What is required |
Report how many lines of the listing contain the string "examples", with no other words.

Records provided |
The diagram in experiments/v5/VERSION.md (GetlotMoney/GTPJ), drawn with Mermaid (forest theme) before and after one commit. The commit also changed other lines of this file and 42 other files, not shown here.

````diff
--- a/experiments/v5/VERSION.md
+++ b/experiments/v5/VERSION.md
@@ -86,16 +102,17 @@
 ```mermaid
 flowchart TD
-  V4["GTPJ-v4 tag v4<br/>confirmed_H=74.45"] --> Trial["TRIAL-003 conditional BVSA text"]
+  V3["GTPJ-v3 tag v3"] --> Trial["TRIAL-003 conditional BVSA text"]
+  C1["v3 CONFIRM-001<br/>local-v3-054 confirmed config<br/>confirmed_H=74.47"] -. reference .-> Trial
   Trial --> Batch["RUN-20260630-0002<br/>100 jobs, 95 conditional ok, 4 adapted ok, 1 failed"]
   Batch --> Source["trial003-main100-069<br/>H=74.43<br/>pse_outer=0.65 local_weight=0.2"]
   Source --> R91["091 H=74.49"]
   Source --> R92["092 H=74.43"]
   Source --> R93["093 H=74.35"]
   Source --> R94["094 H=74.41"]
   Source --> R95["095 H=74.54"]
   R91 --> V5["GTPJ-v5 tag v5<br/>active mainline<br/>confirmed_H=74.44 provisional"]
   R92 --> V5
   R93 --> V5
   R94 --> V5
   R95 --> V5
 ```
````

--

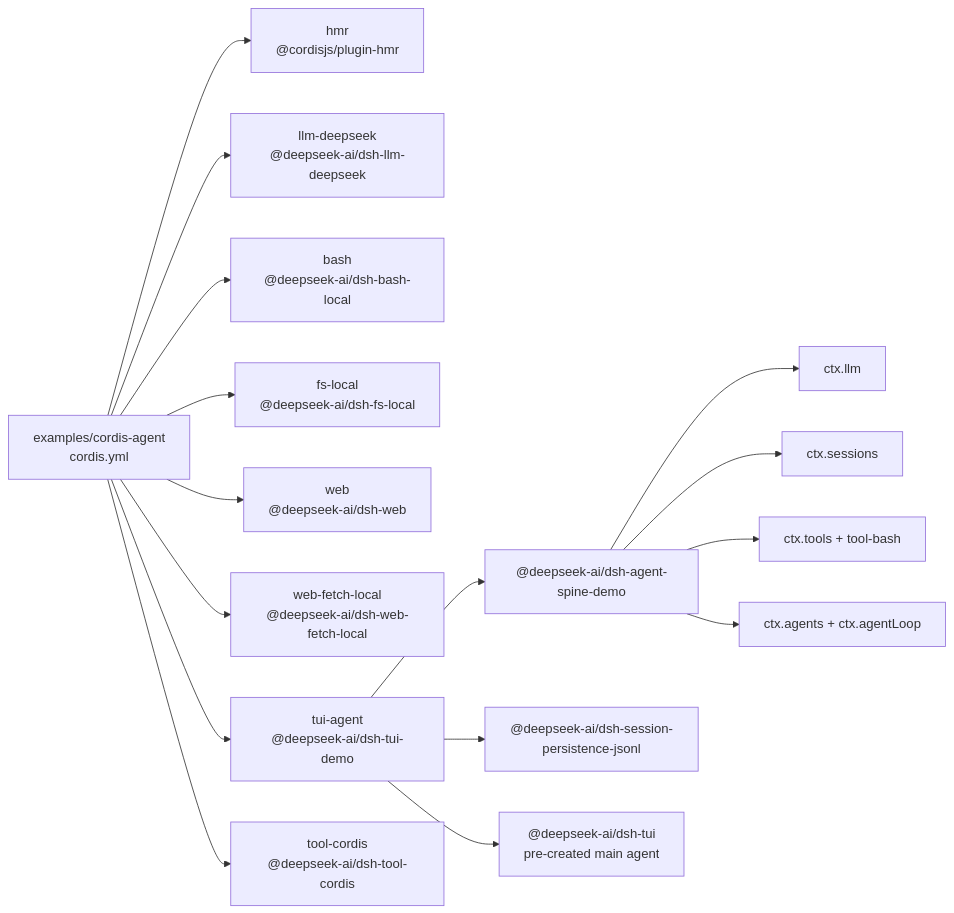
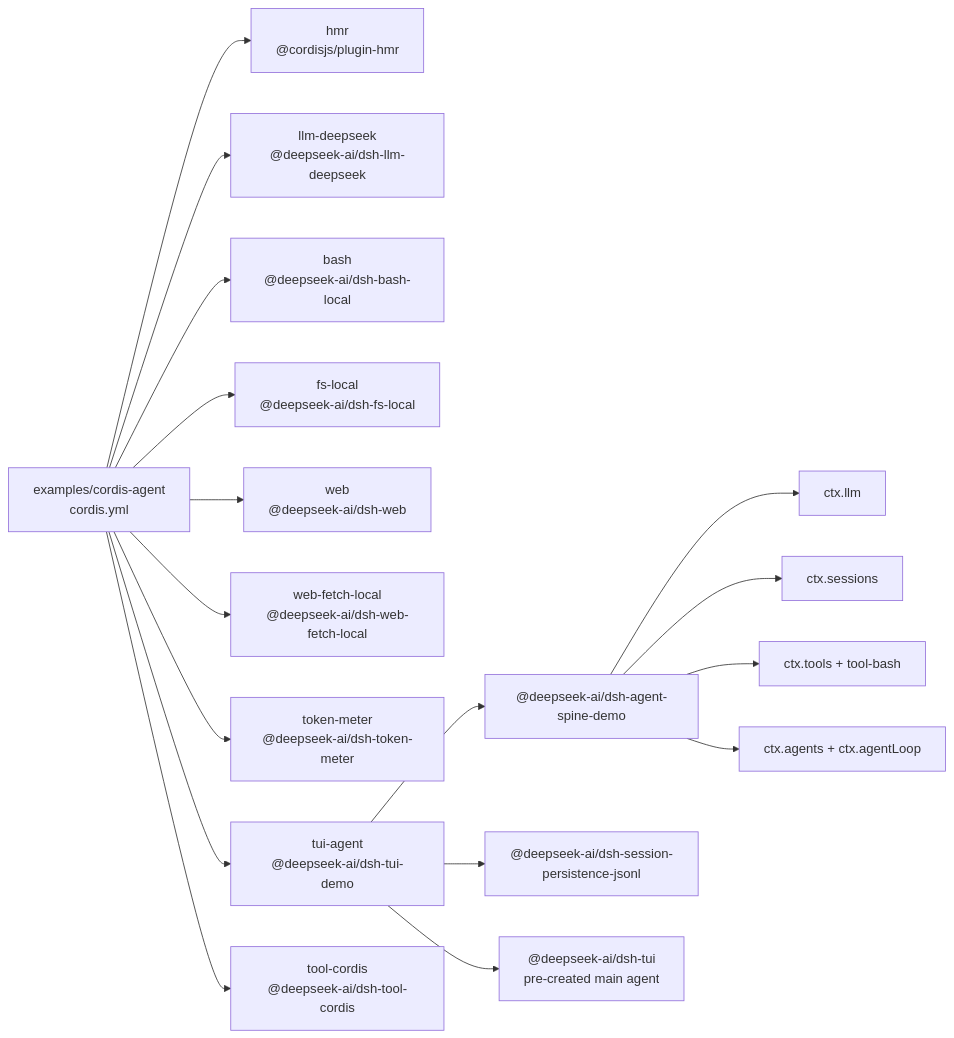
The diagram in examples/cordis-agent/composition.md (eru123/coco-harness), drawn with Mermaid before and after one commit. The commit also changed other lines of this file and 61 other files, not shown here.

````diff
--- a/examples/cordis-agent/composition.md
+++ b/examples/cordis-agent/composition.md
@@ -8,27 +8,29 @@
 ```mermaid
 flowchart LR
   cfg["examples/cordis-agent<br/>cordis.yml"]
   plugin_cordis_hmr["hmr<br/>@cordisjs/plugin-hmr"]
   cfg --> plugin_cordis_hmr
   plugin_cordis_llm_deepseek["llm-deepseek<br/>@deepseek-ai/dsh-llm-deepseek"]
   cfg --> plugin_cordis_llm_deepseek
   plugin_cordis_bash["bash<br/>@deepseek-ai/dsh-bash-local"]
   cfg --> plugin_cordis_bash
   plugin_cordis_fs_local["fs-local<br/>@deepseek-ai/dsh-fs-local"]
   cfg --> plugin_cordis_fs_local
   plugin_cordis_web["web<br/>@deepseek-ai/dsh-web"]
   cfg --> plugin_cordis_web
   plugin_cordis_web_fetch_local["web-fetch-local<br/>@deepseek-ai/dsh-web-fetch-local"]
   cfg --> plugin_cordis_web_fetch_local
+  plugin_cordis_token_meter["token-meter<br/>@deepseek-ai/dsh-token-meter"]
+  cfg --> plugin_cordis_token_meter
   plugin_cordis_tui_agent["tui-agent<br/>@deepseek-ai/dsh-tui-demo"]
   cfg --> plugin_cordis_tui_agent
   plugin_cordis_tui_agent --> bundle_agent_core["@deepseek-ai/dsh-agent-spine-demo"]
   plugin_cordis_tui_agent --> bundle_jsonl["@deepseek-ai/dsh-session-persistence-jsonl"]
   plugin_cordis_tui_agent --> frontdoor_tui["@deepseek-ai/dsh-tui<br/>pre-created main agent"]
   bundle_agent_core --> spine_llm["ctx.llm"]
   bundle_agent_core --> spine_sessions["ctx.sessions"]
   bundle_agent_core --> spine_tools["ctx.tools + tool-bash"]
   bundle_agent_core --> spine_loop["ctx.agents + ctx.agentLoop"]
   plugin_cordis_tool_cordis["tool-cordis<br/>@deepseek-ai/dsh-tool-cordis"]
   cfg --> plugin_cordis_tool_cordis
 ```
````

...

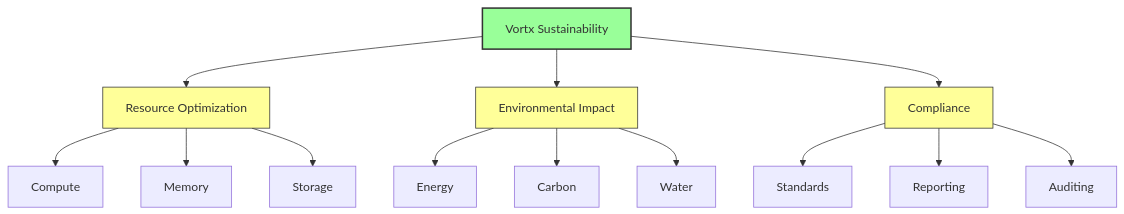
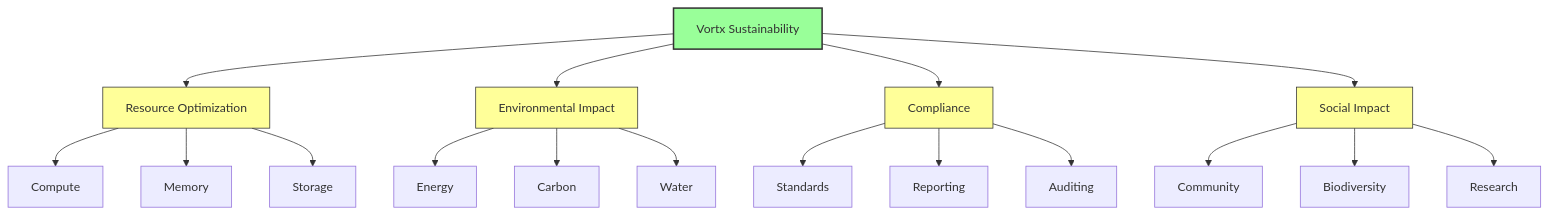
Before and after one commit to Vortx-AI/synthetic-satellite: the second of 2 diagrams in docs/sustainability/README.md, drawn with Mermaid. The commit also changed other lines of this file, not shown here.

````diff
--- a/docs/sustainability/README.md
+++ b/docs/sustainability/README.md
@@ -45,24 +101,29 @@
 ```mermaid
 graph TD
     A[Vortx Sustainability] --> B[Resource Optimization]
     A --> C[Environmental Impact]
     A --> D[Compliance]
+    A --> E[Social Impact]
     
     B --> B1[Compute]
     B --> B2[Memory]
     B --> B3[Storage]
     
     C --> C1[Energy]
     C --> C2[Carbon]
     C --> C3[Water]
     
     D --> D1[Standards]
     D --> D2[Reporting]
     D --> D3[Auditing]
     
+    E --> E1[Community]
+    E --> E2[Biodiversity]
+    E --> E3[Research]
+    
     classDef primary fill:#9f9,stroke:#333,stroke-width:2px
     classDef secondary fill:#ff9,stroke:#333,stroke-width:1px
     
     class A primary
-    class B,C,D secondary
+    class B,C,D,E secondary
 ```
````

Task response |
4